TASK
The required output is a copy of each line in the material below that includes "Литургія".

MATERIAL PROVIDED
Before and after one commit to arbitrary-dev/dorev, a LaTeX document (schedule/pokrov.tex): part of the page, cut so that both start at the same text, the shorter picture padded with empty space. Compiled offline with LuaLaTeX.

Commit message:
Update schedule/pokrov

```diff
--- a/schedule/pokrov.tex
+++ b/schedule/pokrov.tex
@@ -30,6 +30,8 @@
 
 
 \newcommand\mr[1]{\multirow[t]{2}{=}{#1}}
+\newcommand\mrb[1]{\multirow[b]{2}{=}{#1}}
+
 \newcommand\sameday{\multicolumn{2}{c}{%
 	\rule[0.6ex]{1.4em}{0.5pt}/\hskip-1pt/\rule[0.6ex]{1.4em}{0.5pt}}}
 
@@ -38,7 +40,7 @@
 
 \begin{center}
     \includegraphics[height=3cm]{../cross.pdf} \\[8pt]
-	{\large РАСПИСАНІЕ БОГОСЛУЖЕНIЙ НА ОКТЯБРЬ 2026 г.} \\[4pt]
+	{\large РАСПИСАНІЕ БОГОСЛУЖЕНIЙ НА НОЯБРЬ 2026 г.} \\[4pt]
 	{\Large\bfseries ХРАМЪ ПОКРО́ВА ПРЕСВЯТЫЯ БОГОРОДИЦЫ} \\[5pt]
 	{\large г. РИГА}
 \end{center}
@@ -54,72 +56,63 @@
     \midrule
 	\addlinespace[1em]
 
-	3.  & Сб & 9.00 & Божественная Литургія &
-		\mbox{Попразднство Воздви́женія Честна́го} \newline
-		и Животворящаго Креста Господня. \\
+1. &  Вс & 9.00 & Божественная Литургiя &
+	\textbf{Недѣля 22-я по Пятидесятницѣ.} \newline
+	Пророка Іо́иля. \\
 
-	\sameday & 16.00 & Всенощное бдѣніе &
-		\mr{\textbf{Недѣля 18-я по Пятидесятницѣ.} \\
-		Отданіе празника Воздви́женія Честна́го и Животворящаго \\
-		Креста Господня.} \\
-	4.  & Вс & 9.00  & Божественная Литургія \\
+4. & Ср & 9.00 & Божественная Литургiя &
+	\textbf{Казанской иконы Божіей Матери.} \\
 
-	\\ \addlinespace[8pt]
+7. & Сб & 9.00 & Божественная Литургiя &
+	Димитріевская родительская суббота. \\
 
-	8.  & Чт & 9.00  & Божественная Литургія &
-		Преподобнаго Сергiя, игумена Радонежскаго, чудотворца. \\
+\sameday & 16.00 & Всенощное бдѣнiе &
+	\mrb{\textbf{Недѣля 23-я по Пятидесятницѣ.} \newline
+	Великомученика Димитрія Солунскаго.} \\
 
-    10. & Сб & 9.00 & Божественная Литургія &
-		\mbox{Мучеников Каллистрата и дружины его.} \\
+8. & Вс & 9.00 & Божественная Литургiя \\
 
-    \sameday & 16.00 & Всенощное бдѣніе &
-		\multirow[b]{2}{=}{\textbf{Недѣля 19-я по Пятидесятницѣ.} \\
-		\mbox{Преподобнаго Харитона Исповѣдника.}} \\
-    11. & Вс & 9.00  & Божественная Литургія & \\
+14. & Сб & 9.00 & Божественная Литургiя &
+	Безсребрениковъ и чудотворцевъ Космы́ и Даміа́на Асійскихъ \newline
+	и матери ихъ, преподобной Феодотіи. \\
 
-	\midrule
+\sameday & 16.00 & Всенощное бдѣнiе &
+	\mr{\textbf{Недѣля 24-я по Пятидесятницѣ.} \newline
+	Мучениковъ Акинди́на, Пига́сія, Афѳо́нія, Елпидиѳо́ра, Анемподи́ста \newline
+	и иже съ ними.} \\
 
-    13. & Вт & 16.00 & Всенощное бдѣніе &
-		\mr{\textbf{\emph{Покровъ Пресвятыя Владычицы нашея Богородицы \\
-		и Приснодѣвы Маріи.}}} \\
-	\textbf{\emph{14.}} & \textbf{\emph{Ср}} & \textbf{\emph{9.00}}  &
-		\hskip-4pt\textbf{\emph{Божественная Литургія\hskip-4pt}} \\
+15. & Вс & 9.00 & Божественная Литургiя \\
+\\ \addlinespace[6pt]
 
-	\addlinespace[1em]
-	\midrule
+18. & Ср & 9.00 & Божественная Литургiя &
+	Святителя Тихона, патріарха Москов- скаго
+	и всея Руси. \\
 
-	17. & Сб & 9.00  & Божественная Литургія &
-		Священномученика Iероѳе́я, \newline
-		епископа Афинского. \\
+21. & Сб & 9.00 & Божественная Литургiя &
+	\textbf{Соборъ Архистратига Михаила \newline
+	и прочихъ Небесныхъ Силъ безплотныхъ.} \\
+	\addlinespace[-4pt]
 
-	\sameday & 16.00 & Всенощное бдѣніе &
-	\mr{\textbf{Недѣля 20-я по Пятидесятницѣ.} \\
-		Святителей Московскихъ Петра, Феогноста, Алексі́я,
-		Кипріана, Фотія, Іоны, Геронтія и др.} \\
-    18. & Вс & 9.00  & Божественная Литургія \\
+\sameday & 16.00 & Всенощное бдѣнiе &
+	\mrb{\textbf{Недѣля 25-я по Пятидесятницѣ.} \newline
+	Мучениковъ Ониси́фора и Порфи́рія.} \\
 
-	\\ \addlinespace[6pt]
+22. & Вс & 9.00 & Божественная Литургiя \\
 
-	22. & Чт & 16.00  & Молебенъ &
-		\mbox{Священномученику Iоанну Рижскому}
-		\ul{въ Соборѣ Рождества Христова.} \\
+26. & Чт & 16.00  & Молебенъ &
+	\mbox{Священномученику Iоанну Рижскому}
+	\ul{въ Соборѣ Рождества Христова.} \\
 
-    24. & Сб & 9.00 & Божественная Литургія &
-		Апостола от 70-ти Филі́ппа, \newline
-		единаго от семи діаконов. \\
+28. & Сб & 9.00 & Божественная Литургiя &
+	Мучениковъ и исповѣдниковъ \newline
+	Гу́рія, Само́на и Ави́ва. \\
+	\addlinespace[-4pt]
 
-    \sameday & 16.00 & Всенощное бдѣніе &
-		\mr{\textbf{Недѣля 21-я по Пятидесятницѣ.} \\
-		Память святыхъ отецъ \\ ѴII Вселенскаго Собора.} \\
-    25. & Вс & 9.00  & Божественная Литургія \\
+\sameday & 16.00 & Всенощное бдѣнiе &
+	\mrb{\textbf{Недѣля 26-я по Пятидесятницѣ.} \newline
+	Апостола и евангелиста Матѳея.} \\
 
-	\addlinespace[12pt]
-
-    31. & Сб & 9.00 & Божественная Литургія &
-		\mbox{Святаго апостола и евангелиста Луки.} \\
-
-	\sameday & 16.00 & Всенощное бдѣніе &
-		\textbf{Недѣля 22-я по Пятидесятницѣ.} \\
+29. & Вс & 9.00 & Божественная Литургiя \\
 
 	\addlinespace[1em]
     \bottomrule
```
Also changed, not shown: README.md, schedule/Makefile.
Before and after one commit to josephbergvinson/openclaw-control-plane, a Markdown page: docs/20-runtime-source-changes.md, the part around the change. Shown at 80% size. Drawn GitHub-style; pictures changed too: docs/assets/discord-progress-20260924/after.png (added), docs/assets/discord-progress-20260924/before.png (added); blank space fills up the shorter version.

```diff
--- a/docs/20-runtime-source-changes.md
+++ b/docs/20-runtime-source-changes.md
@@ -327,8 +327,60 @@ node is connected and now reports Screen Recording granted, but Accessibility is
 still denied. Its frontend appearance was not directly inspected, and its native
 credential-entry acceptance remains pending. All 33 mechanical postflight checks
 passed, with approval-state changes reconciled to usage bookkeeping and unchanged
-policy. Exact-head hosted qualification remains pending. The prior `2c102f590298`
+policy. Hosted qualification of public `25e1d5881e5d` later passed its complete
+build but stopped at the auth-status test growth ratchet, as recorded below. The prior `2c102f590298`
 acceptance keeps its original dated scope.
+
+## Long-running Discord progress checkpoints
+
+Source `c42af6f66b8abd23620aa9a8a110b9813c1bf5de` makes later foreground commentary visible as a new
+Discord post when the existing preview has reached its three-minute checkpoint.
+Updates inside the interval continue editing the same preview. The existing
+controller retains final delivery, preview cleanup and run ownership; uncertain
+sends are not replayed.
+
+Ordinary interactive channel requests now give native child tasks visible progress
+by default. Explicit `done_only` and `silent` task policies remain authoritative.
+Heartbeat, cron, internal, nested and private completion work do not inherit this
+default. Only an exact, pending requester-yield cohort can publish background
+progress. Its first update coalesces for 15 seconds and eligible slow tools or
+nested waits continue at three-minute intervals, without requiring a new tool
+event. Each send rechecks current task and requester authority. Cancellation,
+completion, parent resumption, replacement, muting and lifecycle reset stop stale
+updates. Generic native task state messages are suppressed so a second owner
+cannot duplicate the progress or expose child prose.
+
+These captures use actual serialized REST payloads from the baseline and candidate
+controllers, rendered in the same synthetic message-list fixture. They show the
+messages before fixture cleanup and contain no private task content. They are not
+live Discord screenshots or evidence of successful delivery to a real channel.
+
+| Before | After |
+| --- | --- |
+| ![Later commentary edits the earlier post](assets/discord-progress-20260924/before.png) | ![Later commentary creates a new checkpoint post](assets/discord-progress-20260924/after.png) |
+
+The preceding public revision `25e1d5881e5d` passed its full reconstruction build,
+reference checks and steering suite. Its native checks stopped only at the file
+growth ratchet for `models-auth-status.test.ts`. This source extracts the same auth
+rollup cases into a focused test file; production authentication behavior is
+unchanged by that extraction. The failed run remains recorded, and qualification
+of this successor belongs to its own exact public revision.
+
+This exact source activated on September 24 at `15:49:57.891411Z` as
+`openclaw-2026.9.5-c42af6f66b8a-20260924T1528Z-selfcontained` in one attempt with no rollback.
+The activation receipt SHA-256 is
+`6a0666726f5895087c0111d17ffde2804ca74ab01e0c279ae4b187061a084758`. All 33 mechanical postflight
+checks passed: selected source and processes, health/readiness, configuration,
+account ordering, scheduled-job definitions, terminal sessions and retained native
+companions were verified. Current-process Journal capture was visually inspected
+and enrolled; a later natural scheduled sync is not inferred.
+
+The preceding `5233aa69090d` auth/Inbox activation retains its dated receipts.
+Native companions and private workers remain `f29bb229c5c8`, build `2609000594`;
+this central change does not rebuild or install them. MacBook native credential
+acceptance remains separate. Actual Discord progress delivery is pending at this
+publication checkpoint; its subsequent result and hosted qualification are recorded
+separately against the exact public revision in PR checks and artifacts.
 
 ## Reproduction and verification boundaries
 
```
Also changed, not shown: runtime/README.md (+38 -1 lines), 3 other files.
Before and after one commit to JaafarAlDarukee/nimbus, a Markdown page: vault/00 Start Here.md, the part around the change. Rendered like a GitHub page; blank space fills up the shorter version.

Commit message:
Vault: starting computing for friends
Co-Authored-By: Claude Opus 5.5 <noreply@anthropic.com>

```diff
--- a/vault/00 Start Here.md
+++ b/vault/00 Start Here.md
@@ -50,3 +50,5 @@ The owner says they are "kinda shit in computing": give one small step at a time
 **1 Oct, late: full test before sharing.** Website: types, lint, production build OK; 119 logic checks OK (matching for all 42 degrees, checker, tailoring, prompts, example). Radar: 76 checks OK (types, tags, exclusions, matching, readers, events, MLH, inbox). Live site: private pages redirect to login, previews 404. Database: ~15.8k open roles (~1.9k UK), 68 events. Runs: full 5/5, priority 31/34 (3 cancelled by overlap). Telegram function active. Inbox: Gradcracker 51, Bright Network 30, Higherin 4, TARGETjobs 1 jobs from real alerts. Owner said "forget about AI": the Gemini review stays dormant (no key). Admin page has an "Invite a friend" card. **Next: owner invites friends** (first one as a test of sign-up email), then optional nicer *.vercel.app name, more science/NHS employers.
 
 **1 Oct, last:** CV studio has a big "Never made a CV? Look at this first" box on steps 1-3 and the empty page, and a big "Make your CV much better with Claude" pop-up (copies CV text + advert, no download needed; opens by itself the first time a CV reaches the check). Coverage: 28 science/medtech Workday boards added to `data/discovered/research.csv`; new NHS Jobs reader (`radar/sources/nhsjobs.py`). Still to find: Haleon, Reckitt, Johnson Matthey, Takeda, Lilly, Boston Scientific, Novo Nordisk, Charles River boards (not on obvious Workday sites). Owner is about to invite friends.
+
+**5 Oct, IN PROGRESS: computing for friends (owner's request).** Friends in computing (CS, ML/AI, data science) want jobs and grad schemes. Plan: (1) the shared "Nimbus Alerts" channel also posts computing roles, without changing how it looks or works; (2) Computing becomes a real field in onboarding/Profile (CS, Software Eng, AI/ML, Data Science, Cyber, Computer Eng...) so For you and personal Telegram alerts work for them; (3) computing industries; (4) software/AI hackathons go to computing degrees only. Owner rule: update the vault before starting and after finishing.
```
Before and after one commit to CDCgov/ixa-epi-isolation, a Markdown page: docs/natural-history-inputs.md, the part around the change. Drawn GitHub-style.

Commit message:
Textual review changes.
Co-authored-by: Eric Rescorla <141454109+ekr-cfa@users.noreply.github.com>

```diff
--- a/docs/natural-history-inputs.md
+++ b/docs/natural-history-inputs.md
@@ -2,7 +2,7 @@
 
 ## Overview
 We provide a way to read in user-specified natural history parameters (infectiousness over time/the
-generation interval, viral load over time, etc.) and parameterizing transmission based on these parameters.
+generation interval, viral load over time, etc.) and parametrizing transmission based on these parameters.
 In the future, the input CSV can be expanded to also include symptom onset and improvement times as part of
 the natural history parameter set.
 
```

RESPONSE AREA
-	3.  & Сб & 9.00 & Божественная Литургія &
-	4.  & Вс & 9.00  & Божественная Литургія \\
-	8.  & Чт & 9.00  & Божественная Литургія &
-    10. & Сб & 9.00 & Божественная Литургія &
-    11. & Вс & 9.00  & Божественная Литургія & \\
-		\hskip-4pt\textbf{\emph{Божественная Литургія\hskip-4pt}} \\
-	17. & Сб & 9.00  & Божественная Литургія &
-    18. & Вс & 9.00  & Божественная Литургія \\
-    24. & Сб & 9.00 & Божественная Литургія &
-    25. & Вс & 9.00  & Божественная Литургія \\
-    31. & Сб & 9.00 & Божественная Литургія &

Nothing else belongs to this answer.